There was at the outset very little capacity in the Government of Lesotho to understand, plan and manage PPPs. There was limited understanding of the PPP model, of the different options for structuring the deals, how long it would take the private partner to recoup the investment, and the extent of the services that the private sector should provide. Also there was no clear understanding that the very nature of a PPP is long-term, with all associated benefits and risks.

Another barrier is that at the time of the deal, there was no national PPP policy adopted and promulgated in Lesotho.

There was skepticism about the motive of private sector operators in healthcare. There was tension around the motives of profit and the more altruistic motives of health care provision. This was particularly true because in Lesotho there are few private health care facilities, and the involvement of private operators in the public domain was a new and quite disturbing concept.

One barrier also encountered is that in the healthcare sector outside of South Africa, PPPs are relatively untested, and there not sufficient data to “prove” the model.

The AIDS pandemic in Southern Africa also meant that the financial modeling was complex.

Wealthier people in Lesotho have traditionally gone to South Africa for treatment, and there were negative perceptions about a private care facility (35-bed) within a bigger public sector operation.

Impact of Barriers

  • The lead time in implementing the PPP was protracted.
  • Both parties had to do pioneering work in establishing policy parameters for the PPP.
  • Public and international negative perceptions of the PPP deal, and the role of the IFC as consultants.

Firm Response to Barriers, Including Interaction with Policymakers

The private partner attempted to use every means possible to facilitate capacity building about PPPs among all of the players associated with the deal. The International Finance Corporation was bought on board to act as impartial transaction advisors, and they did much to build understanding of the potential of the deal. The Ministry also did a great deal of self-capacitation as it was the first major PPP in Lesotho.

The company undertook an intensive long term cost and risk analysis, and this formed the basis for their negotiation of the unitary payment schedule. The unitary payment system raised questions about whether the PPP was a sufficiently profitable investment for the private partners. This resulted in the establishment of a 35-bed “top-end” private hospital facility built from scratch by the private partner with a subsidy from the state and from which all profits are to be retained exclusively.

The unitary payment system was also linked to a specific number of outpatient visits and referrals and the risk of how visits over and above this number would be paid for, was part of the risk mitigation strategy.

In order to counter any negative perceptions, the private partner has undertaken to ensure that a good flow of information relating to the positive achievements of the PPP was made regularly available to the public. In fact a lot of positive information has also been made available by the Ministry which is justifiably proud of the landmark deal.

The private 35-bed facility has also been actively marketed nationally.

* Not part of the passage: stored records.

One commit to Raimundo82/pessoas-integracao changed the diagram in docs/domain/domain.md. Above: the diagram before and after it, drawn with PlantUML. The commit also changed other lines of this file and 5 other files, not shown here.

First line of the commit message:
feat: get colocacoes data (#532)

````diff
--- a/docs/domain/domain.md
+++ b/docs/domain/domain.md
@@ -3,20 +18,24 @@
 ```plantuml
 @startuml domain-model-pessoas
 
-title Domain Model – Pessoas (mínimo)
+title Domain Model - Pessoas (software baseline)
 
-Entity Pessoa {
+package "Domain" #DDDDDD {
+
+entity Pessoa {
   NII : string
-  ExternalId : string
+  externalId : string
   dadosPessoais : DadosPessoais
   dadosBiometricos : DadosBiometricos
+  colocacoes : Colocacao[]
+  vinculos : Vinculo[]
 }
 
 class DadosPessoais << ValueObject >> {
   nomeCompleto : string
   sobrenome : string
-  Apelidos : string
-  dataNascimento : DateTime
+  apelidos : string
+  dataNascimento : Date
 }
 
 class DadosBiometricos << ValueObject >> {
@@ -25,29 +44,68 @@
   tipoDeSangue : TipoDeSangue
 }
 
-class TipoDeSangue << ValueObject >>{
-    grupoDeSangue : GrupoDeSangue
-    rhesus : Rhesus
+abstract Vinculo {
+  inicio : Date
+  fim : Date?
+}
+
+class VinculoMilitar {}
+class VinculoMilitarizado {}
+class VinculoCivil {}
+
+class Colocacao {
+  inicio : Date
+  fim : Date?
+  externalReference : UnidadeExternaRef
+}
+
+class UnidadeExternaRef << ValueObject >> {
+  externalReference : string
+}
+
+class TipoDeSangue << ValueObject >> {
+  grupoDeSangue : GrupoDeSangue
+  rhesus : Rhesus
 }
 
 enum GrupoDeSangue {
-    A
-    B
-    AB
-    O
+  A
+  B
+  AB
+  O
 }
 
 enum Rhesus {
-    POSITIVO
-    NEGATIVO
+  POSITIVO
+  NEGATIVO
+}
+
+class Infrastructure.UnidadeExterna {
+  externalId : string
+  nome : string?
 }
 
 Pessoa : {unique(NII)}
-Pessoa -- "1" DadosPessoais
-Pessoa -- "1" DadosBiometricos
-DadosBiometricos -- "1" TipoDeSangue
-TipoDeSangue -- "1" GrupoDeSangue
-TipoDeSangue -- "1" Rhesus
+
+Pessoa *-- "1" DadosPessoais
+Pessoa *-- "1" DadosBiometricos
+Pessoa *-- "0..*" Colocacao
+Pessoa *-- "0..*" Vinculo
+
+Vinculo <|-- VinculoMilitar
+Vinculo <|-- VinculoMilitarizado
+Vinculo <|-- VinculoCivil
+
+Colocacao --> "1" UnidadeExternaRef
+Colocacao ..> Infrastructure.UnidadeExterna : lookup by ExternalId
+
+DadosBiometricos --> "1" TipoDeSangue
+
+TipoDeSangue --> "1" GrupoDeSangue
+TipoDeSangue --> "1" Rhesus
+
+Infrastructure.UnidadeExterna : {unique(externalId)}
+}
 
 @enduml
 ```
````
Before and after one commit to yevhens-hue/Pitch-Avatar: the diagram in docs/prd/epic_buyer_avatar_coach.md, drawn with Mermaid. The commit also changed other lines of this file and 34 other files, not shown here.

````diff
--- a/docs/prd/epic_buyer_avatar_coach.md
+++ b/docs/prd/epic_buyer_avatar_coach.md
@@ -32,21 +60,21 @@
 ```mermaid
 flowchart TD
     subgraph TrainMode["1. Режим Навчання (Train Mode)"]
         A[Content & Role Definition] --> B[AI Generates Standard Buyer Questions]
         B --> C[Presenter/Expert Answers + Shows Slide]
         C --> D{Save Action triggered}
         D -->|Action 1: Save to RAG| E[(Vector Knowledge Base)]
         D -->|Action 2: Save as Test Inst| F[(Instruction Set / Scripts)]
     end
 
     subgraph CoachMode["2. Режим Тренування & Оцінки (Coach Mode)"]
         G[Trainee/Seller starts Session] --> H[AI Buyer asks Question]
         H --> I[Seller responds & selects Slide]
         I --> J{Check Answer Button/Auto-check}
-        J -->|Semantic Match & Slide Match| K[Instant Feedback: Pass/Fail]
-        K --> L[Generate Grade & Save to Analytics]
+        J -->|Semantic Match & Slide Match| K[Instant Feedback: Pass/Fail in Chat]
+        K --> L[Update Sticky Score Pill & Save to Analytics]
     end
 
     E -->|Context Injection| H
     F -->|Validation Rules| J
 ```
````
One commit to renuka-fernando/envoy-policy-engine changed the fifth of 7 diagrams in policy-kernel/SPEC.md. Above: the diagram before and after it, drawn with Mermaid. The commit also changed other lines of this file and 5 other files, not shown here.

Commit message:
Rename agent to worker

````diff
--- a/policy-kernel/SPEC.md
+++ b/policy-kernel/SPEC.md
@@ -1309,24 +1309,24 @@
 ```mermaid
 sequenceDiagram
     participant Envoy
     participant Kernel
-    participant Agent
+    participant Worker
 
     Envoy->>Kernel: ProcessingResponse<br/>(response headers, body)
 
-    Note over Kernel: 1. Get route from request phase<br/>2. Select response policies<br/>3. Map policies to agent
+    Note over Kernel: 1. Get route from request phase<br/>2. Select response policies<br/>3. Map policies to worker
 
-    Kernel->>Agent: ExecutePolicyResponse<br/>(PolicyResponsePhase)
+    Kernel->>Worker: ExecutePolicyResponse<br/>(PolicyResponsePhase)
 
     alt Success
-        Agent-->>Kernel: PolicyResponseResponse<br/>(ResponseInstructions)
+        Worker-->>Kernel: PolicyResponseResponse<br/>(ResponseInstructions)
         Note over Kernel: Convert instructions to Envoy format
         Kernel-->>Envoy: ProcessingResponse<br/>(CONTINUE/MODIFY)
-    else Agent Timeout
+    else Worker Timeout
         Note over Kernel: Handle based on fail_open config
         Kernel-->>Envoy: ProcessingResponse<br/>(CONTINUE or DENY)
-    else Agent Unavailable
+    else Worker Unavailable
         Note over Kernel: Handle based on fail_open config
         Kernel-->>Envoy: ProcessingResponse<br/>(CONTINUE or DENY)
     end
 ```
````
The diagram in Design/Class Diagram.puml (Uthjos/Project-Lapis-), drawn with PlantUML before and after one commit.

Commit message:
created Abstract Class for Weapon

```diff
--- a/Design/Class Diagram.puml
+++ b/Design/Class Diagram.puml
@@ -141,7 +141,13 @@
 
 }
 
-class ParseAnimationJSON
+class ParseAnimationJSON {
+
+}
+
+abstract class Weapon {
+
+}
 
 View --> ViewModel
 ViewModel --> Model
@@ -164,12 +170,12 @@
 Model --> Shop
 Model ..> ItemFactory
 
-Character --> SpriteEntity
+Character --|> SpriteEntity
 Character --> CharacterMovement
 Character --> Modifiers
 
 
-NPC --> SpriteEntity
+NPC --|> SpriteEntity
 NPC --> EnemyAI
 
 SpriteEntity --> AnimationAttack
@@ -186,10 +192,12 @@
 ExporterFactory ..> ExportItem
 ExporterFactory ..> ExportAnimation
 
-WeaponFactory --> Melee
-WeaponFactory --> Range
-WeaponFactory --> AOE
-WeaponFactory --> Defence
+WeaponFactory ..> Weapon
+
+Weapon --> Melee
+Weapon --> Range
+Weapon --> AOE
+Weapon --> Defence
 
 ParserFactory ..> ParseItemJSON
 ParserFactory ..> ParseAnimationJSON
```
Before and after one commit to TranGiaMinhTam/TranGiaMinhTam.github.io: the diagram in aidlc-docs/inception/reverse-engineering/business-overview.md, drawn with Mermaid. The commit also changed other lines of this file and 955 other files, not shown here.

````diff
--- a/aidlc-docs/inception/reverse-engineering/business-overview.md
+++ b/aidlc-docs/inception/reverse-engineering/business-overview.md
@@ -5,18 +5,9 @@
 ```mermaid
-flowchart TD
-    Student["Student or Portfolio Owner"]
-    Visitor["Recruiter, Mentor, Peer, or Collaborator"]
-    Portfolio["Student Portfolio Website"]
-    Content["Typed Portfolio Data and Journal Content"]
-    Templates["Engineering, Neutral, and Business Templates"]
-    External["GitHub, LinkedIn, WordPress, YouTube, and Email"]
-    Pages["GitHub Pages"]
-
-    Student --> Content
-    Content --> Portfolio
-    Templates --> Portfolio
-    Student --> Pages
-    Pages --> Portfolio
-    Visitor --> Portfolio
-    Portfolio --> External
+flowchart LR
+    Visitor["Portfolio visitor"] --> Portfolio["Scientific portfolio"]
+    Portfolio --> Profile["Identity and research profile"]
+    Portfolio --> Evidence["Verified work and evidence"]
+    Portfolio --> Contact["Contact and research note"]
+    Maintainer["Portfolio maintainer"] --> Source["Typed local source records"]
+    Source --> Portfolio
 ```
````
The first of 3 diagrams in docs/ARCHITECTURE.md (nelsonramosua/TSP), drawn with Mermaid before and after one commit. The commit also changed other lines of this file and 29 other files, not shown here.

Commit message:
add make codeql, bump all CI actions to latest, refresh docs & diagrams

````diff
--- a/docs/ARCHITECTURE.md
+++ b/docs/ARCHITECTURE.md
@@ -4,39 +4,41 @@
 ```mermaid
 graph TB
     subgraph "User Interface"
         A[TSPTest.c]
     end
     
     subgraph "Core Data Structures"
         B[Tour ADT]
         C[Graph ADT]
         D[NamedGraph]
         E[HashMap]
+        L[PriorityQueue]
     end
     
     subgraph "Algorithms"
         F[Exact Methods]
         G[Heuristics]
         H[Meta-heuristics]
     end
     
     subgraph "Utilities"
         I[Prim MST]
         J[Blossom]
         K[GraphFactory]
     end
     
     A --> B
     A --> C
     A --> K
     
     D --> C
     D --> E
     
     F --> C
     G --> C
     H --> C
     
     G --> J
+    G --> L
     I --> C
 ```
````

The Government of Lesotho keeps a firm interest in the Lesotho New Referral Hospital PPP, and indeed, through the Departments of Health and Finance, were enthusiastic drivers of the PPP in the first place.

Outcome from Reaction to Barrier

The facility is for the moment functioning smoothly, and the barriers identified, and the measures put in place to manage them have so far been successful. This is particularly true for the risk aspects of profitability and the capacity to pay for additional outpatients and referrals.

24 Jul 2012


Health, Infrastructure, PPP


Inefficient bureaucracy


Lesotho, South Africa